EXCLUSIVE: Josh Hutcherson Leaves 'The Hunger Games' Behind to Direct His Own Future
"I've never been a goal-oriented person. I never have in my entire life set one goal, I don't think," admits Josh Hutcherson. We're meeting at his publicist's office in West Hollywood and I've just asked if, after spending half a decade playing, promoting and generally being Peeta from The Hunger Games, the 24-year-old wrapped up his time on the franchise with an idea of the next steps he wanted to take in his career. Hutcherson, his dark hair tousled and scruff dusting his square jawline, leans forward as he elaborates, "I think that the idea of a goal means that you're focused on getting there, instead of being in the moment."
While Jennifer Lawrence and Liam Hemswoth leveraged their franchise clout to land more blockbuster jobs, traversing the galaxy in action-adventure rom-coms or fighting off alien resurgences, Hutcherson took a step back. "It wasn't about, like, proving to people I could do something else, as much as it was about wanting to challenge myself and do something different," he says. "Because The Hunger Games was something that was so big and mainstream, I really did want to try to find characters and stories that were more independent, because that's where my heart had always laid. Which are hard to come by! I've been very selective over the last few years and, thankfully, because Hunger Games was successful, I was able to kind of recoil back and field everything and wait for that right thing to come along."

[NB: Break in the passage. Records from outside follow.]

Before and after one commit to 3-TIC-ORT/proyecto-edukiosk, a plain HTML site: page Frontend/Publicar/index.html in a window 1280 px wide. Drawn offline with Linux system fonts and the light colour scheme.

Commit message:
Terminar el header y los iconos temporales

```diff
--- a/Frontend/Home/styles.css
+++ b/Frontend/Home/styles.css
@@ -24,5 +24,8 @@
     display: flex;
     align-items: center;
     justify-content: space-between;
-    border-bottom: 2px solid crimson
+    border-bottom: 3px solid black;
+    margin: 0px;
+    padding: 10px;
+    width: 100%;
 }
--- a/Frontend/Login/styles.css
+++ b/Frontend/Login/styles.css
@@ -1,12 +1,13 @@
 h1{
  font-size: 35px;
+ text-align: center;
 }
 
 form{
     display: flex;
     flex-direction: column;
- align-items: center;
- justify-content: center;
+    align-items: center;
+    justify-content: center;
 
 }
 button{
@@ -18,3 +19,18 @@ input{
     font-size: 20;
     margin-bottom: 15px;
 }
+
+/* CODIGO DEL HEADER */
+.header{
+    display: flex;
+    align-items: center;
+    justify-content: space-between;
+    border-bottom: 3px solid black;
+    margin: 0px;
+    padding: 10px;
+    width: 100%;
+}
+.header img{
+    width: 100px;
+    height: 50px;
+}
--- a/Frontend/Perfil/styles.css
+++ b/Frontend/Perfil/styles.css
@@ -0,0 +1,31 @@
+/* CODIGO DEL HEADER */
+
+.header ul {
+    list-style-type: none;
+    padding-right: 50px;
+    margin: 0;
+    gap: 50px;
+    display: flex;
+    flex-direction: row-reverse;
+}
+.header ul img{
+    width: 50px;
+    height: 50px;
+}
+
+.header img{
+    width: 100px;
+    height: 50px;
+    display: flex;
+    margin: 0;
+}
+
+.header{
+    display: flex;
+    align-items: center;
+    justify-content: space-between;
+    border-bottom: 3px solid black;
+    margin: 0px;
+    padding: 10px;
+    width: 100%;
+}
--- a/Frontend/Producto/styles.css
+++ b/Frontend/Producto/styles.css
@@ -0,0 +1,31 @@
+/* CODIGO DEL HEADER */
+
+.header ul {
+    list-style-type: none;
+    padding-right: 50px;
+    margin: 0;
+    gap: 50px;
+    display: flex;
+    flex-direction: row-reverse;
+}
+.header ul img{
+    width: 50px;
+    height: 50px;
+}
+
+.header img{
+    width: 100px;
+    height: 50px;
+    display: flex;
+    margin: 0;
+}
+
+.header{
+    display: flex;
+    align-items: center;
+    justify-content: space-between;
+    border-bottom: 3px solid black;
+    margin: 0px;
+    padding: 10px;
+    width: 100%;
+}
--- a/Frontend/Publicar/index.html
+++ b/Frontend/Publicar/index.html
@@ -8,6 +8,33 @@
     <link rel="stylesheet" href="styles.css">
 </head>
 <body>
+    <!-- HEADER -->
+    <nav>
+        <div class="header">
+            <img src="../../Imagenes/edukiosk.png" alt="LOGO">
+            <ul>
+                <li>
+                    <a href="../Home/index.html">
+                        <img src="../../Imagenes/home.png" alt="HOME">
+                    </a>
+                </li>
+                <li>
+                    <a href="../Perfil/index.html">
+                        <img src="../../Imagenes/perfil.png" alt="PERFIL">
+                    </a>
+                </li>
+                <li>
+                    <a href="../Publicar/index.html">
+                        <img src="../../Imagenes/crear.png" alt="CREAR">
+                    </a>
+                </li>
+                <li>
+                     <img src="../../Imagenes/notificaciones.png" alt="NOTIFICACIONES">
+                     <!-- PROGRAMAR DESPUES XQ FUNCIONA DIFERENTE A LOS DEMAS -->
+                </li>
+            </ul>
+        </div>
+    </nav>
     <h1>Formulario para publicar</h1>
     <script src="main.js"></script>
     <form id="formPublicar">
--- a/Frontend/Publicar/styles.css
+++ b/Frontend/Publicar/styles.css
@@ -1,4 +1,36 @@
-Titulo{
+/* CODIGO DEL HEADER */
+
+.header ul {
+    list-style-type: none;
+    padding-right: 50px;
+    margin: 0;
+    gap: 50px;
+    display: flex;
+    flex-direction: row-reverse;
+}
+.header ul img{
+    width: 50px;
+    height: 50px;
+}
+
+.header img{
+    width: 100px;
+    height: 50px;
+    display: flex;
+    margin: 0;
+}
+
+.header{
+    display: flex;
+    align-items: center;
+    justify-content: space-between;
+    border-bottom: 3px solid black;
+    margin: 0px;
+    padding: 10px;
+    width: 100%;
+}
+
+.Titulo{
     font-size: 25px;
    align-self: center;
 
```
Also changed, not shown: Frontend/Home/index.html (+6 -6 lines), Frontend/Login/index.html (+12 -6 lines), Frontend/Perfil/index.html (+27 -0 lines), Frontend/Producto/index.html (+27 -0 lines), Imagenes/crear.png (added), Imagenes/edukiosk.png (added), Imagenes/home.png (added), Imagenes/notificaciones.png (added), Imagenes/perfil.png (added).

One such project is Hutcherson's own directorial debut, a short psychological thriller called Ape. It exists as part of a series of five short films from "emerging young filmmakers" that make up The Big Script, a partnership between Turkeyfoot Productions, which Hutcherson runs with his mom, and Condé Nast Entertainment and Indigenous Media. "I am excited. I'm nervous as well. Excitement is winning the battle, currently, but it's like Voldemort and Harry Potter with their wands pushing the streams of energy back and forth," he tells me on the afternoon of his short's premiere. "The thing is, I do have a keen awareness of when people are bullsh**ting me. I'm really afraid to be bullsh**ted afterwards, you know what I mean? I know the things to say to people when you don't like something, because I've been in that position many times. I'm nervous to hear like, 'The lighting was really cool!'"
Having gotten into acting at the age of 10 and knowing that he wanted to direct even before that, Hutcherson had plenty of onset experience to fall back on when it came time to run his own. "I worked with Jon Favreau on Zathura. I was only 12 years old, but he really believed in me and took me in under his wing," Hutcherson says of his biggest influences, tipping his hat to original Hunger Games director Gary Ross as well. "He was a very strong director and he really led the army that is the film crew."

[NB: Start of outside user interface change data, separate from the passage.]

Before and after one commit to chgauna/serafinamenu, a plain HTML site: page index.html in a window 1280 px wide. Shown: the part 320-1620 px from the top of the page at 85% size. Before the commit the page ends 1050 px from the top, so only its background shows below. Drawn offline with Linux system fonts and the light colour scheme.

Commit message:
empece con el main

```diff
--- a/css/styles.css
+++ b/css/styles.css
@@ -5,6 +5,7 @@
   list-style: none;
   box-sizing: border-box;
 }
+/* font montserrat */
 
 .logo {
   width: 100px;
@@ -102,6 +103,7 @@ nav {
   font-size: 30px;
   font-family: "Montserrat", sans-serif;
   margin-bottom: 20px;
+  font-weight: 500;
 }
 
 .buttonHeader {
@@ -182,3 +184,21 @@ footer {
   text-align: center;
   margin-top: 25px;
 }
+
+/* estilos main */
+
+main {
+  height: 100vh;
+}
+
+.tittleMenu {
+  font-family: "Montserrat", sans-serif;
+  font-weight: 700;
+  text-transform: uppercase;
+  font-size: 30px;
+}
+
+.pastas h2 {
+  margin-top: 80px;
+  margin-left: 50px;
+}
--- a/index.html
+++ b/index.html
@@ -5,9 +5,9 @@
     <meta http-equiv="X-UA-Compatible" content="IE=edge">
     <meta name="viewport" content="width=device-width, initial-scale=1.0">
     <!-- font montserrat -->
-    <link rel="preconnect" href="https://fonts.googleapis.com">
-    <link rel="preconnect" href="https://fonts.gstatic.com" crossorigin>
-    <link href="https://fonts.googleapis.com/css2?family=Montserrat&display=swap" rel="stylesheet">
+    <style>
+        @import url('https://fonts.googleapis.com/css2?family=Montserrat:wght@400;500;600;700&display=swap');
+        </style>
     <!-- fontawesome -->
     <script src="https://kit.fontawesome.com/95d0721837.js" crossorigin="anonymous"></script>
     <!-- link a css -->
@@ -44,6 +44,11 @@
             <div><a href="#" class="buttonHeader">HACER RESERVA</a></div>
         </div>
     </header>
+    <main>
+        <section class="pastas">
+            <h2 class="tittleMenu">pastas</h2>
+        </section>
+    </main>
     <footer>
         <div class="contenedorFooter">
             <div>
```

It wasn't just the directing learning curve Hutcherson had to overcome, but his own prejudices against streaming -- the new go-to mode of distribution for most indie films. A self-proclaimed anti-digital "purist," he reveals that when his first project went straight to VOD, he thought, "Wow, my career is over." Now, in addition to Ape currently streaming online -- you can watch the short via The Scene -- he stars in In Dubious Battle, the first of three collaborations with James Franco and the exact opposite of a big, studio tent-pole: It is based on the John Steinbeck novel about activism and an apple picking strike in the 1930s. It is also available on VOD.
"On an indie film, you're like, Go go go go go. I like that, because it keeps you on your toes. It keeps you fresh. Whereas [on] blockbusters, you can get a little lethargic and lazy in the performances," Hutcherson explains, a cluster of bracelets jingling with every gesticulation. "I think both are really important in the world of film, but indie films, for me, are the kind I enjoy watching more, the stories that I connect with more. They always feel more original and less formulaic. When you have hundreds of millions of dollars invested into something, you need to f**king follow an algorithm! Because that's a lot of money at risk! Whereas independent film, it's more of getting to the art of it."
Hutcherson still calls The Hunger Games a dream job -- the franchise may be "a sellout, in a way," he allows, but one he can be proud of because it "actually has an effect in today's day and age especially, about people standing together against the political system." Two years removed from the release of the final film, Mockingjay - Part 2, the boy with the bread feels the lasting impact of that fandom even now.
"It is cumbersome at times, when you want to have, like, a normal moment," he says, resting his head in his hand as he relaxes into the couch. "I went with my girlfriend [actress Claudia Traisac] to these awards in Spain, and I wasn't even in the awards or whatever, but walking through the lobby, the way people all turn and you just feel these eyes on you -- it feels super surreal and odd. At the same time, it's like, I saw Frank Sinatra wrote a letter to, what's the guy's name from Wham! that just passed away from?" -- George Michael -- "Telling him, 'Don't you ever complain about fame.' It was this really beautifully written letter about how fortunate you are to be in a situation where you get to make music and people actually listen to it and love it, so you can't complain for a second. And I've had moments where I've been a little more negative and dark with the idea of fame and notoriety, and now I've just gotten to a place where I genuinely appreciate it. Because I recognize how seldom it is to come across that."